RECORDS SHOWN —
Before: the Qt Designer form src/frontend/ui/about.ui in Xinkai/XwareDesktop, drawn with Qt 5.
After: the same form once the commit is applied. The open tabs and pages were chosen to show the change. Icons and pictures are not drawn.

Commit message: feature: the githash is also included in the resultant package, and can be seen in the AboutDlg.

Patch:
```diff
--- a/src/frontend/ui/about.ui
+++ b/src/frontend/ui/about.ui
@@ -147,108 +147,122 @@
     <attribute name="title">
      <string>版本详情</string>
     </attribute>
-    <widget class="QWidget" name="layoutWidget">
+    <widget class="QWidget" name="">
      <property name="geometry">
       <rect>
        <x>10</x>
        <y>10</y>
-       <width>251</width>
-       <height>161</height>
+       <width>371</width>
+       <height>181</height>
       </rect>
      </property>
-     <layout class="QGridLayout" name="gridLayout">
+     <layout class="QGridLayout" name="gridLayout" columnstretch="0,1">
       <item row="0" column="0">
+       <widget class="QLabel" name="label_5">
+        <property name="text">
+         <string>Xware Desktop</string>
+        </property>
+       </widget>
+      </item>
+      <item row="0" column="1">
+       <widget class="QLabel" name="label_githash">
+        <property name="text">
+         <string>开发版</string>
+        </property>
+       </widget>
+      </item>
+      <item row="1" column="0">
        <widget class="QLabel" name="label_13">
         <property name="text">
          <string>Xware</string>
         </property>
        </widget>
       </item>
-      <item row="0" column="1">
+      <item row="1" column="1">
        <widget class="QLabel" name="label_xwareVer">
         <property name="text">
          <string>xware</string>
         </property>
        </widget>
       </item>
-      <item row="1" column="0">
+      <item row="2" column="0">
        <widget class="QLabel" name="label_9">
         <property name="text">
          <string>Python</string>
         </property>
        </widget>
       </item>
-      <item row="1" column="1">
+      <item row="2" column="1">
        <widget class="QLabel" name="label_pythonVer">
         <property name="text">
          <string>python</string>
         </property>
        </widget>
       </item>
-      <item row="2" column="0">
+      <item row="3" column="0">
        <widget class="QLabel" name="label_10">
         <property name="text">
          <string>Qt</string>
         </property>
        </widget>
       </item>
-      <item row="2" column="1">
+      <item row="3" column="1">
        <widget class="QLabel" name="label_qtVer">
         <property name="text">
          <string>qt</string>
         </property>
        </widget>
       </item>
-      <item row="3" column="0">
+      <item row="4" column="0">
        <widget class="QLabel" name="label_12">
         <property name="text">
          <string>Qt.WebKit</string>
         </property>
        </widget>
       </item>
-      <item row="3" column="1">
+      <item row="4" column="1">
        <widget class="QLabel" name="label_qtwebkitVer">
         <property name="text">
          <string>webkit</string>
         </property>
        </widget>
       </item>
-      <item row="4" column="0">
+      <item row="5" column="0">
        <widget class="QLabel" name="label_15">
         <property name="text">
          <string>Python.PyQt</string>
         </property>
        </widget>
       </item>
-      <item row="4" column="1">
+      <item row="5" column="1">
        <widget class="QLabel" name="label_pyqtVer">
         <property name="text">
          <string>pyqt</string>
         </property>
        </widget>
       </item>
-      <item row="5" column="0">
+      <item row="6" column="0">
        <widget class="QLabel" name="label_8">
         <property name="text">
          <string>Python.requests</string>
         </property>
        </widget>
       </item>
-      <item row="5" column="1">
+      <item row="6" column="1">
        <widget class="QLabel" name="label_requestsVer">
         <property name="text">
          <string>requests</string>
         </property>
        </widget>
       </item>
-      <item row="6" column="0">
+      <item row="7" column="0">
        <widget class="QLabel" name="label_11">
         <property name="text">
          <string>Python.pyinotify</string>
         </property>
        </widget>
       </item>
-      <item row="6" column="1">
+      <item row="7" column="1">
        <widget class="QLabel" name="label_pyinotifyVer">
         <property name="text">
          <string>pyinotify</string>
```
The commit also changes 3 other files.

WHAT YOU ARE ASKED TO DO — All records above must be set down exactly, please.

EXERCISE SOLUTION —
Before: the Qt Designer form src/frontend/ui/about.ui in Xinkai/XwareDesktop, drawn with Qt 5.
After: the same form once the commit is applied. The open tabs and pages were chosen to show the change. Icons and pictures are not drawn.

Commit message: feature: the githash is also included in the resultant package, and can be seen in the AboutDlg.

Patch:
```diff
--- a/src/frontend/ui/about.ui
+++ b/src/frontend/ui/about.ui
@@ -147,108 +147,122 @@
     <attribute name="title">
      <string>版本详情</string>
     </attribute>
-    <widget class="QWidget" name="layoutWidget">
+    <widget class="QWidget" name="">
      <property name="geometry">
       <rect>
        <x>10</x>
        <y>10</y>
-       <width>251</width>
-       <height>161</height>
+       <width>371</width>
+       <height>181</height>
       </rect>
      </property>
-     <layout class="QGridLayout" name="gridLayout">
+     <layout class="QGridLayout" name="gridLayout" columnstretch="0,1">
       <item row="0" column="0">
+       <widget class="QLabel" name="label_5">
+        <property name="text">
+         <string>Xware Desktop</string>
+        </property>
+       </widget>
+      </item>
+      <item row="0" column="1">
+       <widget class="QLabel" name="label_githash">
+        <property name="text">
+         <string>开发版</string>
+        </property>
+       </widget>
+      </item>
+      <item row="1" column="0">
        <widget class="QLabel" name="label_13">
         <property name="text">
          <string>Xware</string>
         </property>
        </widget>
       </item>
-      <item row="0" column="1">
+      <item row="1" column="1">
        <widget class="QLabel" name="label_xwareVer">
         <property name="text">
          <string>xware</string>
         </property>
        </widget>
       </item>
-      <item row="1" column="0">
+      <item row="2" column="0">
        <widget class="QLabel" name="label_9">
         <property name="text">
          <string>Python</string>
         </property>
        </widget>
       </item>
-      <item row="1" column="1">
+      <item row="2" column="1">
        <widget class="QLabel" name="label_pythonVer">
         <property name="text">
          <string>python</string>
         </property>
        </widget>
       </item>
-      <item row="2" column="0">
+      <item row="3" column="0">
        <widget class="QLabel" name="label_10">
         <property name="text">
          <string>Qt</string>
         </property>
        </widget>
       </item>
-      <item row="2" column="1">
+      <item row="3" column="1">
        <widget class="QLabel" name="label_qtVer">
         <property name="text">
          <string>qt</string>
         </property>
        </widget>
       </item>
-      <item row="3" column="0">
+      <item row="4" column="0">
        <widget class="QLabel" name="label_12">
         <property name="text">
          <string>Qt.WebKit</string>
         </property>
        </widget>
       </item>
-      <item row="3" column="1">
+      <item row="4" column="1">
        <widget class="QLabel" name="label_qtwebkitVer">
         <property name="text">
          <string>webkit</string>
         </property>
        </widget>
       </item>
-      <item row="4" column="0">
+      <item row="5" column="0">
        <widget class="QLabel" name="label_15">
         <property name="text">
          <string>Python.PyQt</string>
         </property>
        </widget>
       </item>
-      <item row="4" column="1">
+      <item row="5" column="1">
        <widget class="QLabel" name="label_pyqtVer">
         <property name="text">
          <string>pyqt</string>
         </property>
        </widget>
       </item>
-      <item row="5" column="0">
+      <item row="6" column="0">
        <widget class="QLabel" name="label_8">
         <property name="text">
          <string>Python.requests</string>
         </property>
        </widget>
       </item>
-      <item row="5" column="1">
+      <item row="6" column="1">
        <widget class="QLabel" name="label_requestsVer">
         <property name="text">
          <string>requests</string>
         </property>
        </widget>
       </item>
-      <item row="6" column="0">
+      <item row="7" column="0">
        <widget class="QLabel" name="label_11">
         <property name="text">
          <string>Python.pyinotify</string>
         </property>
        </widget>
       </item>
-      <item row="6" column="1">
+      <item row="7" column="1">
        <widget class="QLabel" name="label_pyinotifyVer">
         <property name="text">
          <string>pyinotify</string>
```
The commit also changes 3 other files.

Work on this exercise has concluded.